  • 1 tsp dried oregano
  • 1 tsp fresh thyme, picked
  • Salt
  • Freshly ground pepper
  • 200g feta cheese
  • Fresh parsley
  • Balsamic or red wine vinegar

Prepare your diced vegetables and garlic and heat a little oil in a large pan over a medium heat.

Add your onions first and cook gently for 5 minutes, allowing them to soften but not to colour. Then add your carrot, celery and garlic. Stir and cook for a further 5 minutes.

Add your lentils and stir to coat everything. Add your tomatoes and a pinch of sugar. If you’re not using diced tomatoes, then squash the whole ones with a potato masher as you add them.

Add your oregano and thyme and/or any other sprigs of herbs you fancy. Add 1 tsp of chilli flakes for light heat and 2 tsps if you prefer it hotter. Season with salt and pepper, but be cautious – you’ll be serving it with salty feta with it later.

Stir and then add your stock and water. Reduce the heat and cook, stirring occasionally for about 20 minutes or until the lentils are tender and the whole pot thickens.

Chop some parsley and serve the stew with a pile of diced feta in the middle and a sprinkle of parsley and a tablespoon of vinegar on top. Trust me about the vinegar, it makes the dish!

Baked Kibbeh

Serves 4

  • 500g minced lamb or beef
  • 1 onion
  • 2 tsp ground cinnamon
  • 1 tsp ground cumin
  • 1 tsp allspice
  • 100g bulgur wheat (optional)
  • Olive oil or rapeseed oil
  • Salt and fresh ground black pepper

For the topping

  • Olive oil or rapeseed oil for frying
  • 2 small onions, peeled and sliced into moons
  • 2 tbsp pine nuts
  • 1 tsp ground cinnamon
  • 1 tbsp honey
  • Salt and black pepper
  • Tahini to serve (optional)

Preheat your oven to 180c. Grease a gratin dish or medium baking dish with some oil.

In a bowl add your mince. Peel your onion but leave it whole and grate it into the bowl of mince. You don’t want bites of onion in kibbeh, just the taste, so it’s perfect minced like this.

Add your cinnamon, cumin and allspice and some salt and pepper and then knead the mince mixture with your hands or wooden spoon for a few minutes so it starts to come together well. If you’re adding bulgur wheat, add it now and then mix again very well.

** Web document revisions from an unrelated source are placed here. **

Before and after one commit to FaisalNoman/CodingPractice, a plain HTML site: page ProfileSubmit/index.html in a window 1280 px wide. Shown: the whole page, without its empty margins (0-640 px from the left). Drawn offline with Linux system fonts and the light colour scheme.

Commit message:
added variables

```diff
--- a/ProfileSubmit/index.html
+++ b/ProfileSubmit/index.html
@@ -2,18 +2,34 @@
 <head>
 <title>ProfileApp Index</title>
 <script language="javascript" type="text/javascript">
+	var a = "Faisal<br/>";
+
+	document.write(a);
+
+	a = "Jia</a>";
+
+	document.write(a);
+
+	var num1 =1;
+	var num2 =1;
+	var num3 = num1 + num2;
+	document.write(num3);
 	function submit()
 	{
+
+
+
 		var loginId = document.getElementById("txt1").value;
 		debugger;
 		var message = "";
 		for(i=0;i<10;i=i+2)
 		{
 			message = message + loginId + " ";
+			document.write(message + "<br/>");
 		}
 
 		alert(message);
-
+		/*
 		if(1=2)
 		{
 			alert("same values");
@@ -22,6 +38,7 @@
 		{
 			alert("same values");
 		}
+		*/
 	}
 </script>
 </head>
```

Turn your mixture into the greased dish and spread it out evenly, flattening it with your knuckles. Then using a sharp knife cut the mixture into portions – I usually divide it by four. Put the meat into the oven for 20 minutes while you get your topping done.

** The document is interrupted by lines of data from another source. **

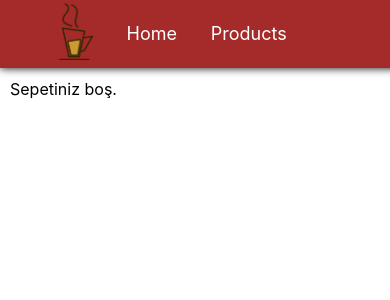
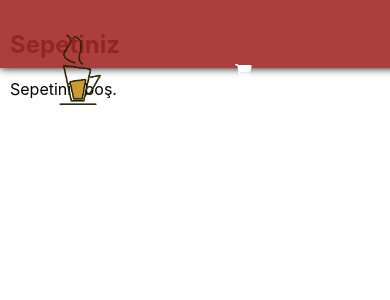
Before and after one commit to Sudexq/TeaShop, a React (Create React App) app: page /cart in a window 390 px wide. Shown: the top 300 px of the page. Built offline with nearby package versions, Linux system fonts and the light colour scheme.

Commit message:
updates
navbar updates

```diff
--- a/src/App.css
+++ b/src/App.css
@@ -1,21 +1,24 @@
 /* NAVBAR */
 .navbar {
-  background-color: rgba(165, 42, 42);
+  background-color: rgba(165, 42, 42, 0.9);
   padding: 2vh 5vh;
   box-shadow: 0 0 1vh 0 black;
   position: fixed;
   z-index: 2;
   width: 100%;
+  top: 0;
   height: 4vh;
+}
+.navbar-content {
   display: flex;
-  /* justify-content: flex-start; */
+  justify-content: space-between;
   align-items: center;
-  top:0;
-}
-.navbar a img {
-  width: 4vh;
+  width: 100%;
 }
 
+.navbar a img {
+  width:4vh;
+}
 .navbar a {
   text-decoration: none;
   color: white;
@@ -31,6 +34,70 @@
   box-shadow: 0 0 0.2vh 0 black;
   border-radius: 3vh;
 }
+/* Hamburger Icon */
+.hamburger {
+  display: none;
+  font-size: 24px;
+  color: white;
+  cursor: pointer;
+}
+
+/* Navbar linklerin konumlandırılması */
+.nav-links {
+  display: flex;
+  gap: 3vh;
+}
+
+/* Responsive Menu */
+.navbar-responsive .nav-links {
+  display: block;
+  position: fixed;
+  top: 0;
+  right: 0;
+  width: 60%;
+  height: 100vh;
+  background-color: rgba(165, 42, 42, 0.95);
+  flex-direction: column;
+  justify-content: center;
+  align-items: center;
+  transition: transform 0.3s ease-in-out;
+  transform: translateX(0);
+}
+
+.navbar-responsive .cart {
+  display: none;
+}
+
+.nav-links-responsive a {
+  display: block;
+  padding: 2vh;
+  font-size: large;
+  text-align: center;
+}
+
+/* Media Query for Small Screens */
+@media (max-width: 768px) {
+  .nav-links {
+    display: none;
+  }
+
+  .hamburger {
+    display: block;
+  }
+
+  .navbar .cart {
+    margin-right: 2vh;
+  }
+
+  .navbar a img {
+    width: 5vh;
+  }
+
+  .navbar a {
+    font-size: medium;
+  }
+}
+
 /* NAVBAR */
 
 /*wrong path*/
--- a/src/components/Navbar.js
+++ b/src/components/Navbar.js
@@ -1,14 +1,44 @@
-import React from 'react'
-import {NavLink} from "react-router-dom"
-import logo from "../photos/logo.png"
-import ShoppingCartIcon from './ShoppingCartIcon'
+import React, {useState}from "react";
+import { NavLink } from "react-router-dom";
+import logo from "../photos/logo.png";
+import ShoppingCartIcon from "./ShoppingCartIcon";
+import { FontAwesomeIcon } from "@fortawesome/react-fontawesome"; // FontAwesome'dan ikonları ekliyoruz
+import { faBars } from "@fortawesome/free-solid-svg-icons"; // Hamburger menü ikonu
+
 export const Navbar = () => {
+  const [isResponsive, setIsResponsive] = useState(false); // Responsive state'i
+
+  const toggleMenu = () => {
+    setIsResponsive(!isResponsive); // Tıkladıkça menüyü açıp kapatır
+  };
+
   return (
-    <nav className='navbar'>
-        <NavLink className="logo" to="/"><img src={logo} alt='logo'/></NavLink>
-        <NavLink to="/">Home</NavLink>
-        <NavLink to="/products">Products</NavLink>
-        <NavLink className="cart" to="/cart"><ShoppingCartIcon/></NavLink>
+    <nav className={`navbar ${isResponsive ? "navbar-responsive" : ""}`}>
+      <div className="navbar-content">
+        <NavLink className="logo" to="/">
+          <img src={logo} alt="logo" />
+        </NavLink>
+
+        <div
+          className={`nav-links ${isResponsive ? "nav-links-responsive" : ""}`}
+        >
+          <NavLink to="/" onClick={toggleMenu}>
+            Home
+          </NavLink>
+          <NavLink to="/products" onClick={toggleMenu}>
+            Products
+          </NavLink>
+        </div>
+
+        <NavLink className="cart" to="/cart">
+          <ShoppingCartIcon />
+        </NavLink>
+
+        {/* Font Awesome Hamburger Menüsü */}
+        <div className="hamburger" onClick={toggleMenu}>
+          <FontAwesomeIcon icon={faBars} />
+        </div>
+      </div>
     </nav>
-  )
-}
+  );
+};
--- a/src/css/cart.css
+++ b/src/css/cart.css
@@ -2,16 +2,35 @@
 .shopping-cart-icon {
   position: relative;
   display: inline-block;
-  margin-left: 10vh;
   cursor: pointer;
+  margin-right: 5vh;
 }
 
 .shopping-cart-icon svg {
   color: #fff; /* İkon rengi */
+  font-size: 24px; /* İkon boyutu */
 }
 
 .shopping-cart-icon:hover svg {
   color: #ff9900; /* Hover durumunda ikon rengi */
+}
+
+/* Responsive*/
+@media (max-width: 768px) {
+  .shopping-cart-icon{
+    margin-left: auto;
+  }
+  .shopping-cart-icon svg {
+    font-size: 20px; /* İkon boyutunu küçült */
+  }
+}
+@media (max-width: 480px) {
+  .shopping-cart-icon svg {
+    font-size: 15px; /* İkon boyutunu küçült */
+  }
+  .shopping-cart-icon{
+    margin-right: 3vh;
+  }
 }
 /*ShoppingCartIcon*/
 
```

Heat some oil in a pan on a medium to low heat. Add the onions and cook them slowly until they start to soften and brown, about five to ten minutes.

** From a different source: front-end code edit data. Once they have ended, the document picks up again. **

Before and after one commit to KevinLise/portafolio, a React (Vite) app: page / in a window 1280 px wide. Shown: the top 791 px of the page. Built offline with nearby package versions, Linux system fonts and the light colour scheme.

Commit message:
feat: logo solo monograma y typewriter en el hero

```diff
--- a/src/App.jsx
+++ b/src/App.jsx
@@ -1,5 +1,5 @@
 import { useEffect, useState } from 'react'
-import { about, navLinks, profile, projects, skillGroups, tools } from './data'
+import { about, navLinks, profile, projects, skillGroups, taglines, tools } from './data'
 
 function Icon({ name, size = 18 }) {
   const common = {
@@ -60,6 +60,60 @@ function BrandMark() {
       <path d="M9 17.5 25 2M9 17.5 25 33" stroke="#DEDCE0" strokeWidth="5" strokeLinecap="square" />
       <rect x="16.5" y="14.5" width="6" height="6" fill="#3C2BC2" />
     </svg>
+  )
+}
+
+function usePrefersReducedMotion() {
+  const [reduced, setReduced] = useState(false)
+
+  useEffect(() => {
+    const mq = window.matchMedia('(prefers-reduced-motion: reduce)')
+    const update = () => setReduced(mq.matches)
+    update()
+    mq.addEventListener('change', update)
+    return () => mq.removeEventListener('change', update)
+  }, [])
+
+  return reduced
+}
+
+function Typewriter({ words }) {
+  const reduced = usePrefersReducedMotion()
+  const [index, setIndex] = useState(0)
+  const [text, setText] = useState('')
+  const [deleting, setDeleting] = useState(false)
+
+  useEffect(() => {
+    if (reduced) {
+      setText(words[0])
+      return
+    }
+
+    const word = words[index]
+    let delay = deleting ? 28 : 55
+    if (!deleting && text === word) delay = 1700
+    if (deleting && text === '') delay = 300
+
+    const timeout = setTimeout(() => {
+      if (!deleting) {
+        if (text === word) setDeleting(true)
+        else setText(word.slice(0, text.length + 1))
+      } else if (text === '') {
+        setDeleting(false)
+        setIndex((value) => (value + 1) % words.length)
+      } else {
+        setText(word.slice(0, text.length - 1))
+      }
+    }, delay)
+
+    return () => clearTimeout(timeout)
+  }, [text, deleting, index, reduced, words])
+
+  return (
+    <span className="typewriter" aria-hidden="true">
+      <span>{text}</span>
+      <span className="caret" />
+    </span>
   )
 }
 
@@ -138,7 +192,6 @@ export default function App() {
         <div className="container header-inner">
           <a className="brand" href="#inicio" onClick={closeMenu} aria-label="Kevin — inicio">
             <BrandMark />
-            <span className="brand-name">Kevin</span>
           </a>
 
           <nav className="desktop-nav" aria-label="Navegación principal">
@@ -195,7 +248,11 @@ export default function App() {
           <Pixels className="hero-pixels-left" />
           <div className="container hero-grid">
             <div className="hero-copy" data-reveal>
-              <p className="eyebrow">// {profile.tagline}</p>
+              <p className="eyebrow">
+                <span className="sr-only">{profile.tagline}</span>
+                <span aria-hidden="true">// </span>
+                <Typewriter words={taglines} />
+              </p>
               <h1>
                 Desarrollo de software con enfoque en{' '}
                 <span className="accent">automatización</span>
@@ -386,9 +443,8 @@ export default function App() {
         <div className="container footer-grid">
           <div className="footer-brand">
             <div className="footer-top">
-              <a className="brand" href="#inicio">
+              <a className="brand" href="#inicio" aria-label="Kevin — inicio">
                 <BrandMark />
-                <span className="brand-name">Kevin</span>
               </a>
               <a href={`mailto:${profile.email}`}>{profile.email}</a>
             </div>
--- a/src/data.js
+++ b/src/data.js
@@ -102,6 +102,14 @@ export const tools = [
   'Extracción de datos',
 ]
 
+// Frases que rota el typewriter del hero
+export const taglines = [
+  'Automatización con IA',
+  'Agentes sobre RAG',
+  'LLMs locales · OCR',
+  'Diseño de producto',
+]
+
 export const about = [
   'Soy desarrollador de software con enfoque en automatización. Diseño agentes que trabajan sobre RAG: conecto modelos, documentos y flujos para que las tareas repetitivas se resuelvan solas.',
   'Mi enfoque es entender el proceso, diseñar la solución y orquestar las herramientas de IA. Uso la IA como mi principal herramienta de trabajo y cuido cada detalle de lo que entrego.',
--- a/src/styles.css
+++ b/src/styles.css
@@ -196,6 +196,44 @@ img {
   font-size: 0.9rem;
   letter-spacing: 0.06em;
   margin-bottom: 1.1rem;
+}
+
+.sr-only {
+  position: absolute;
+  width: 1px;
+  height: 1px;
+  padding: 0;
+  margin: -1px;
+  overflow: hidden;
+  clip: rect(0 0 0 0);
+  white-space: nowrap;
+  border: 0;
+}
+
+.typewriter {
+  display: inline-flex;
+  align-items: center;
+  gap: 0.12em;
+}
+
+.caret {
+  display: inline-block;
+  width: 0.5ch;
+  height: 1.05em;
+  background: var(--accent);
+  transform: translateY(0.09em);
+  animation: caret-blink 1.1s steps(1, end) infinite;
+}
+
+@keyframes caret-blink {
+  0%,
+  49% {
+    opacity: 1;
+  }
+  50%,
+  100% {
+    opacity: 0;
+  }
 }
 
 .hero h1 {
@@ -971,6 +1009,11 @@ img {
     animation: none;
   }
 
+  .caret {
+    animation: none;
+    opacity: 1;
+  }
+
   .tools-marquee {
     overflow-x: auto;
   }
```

Source: Ali Dunworth

Add your pine nuts and cook for a few more minutes to allow them to colour. Finish with cinnamon and drizzle of honey and take off the heat.

Take your kibbeh from the oven, it will probably have shrunk and come away from the edges as it cooked especially if you haven’t used bulgur. That’s OK. Just spoon the onion mixture on top and put it back in the oven for five minutes.

When it’s ready, divide into portions and eat when warm with cucumber salad and yoghurt on the side.

Comfort on a chilly day: Try these warming winter curries with only 6 ingredients> 

  • Share on Facebook
  • Email this article
  •  

About the author:

Ali Dunworth

Read next:

COMMENTS (1)

This is YOUR comments community. Stay civil, stay constructive, stay on topic. Please familiarise yourself with our comments policy here before taking part.
write a comment

    Leave a commentcancel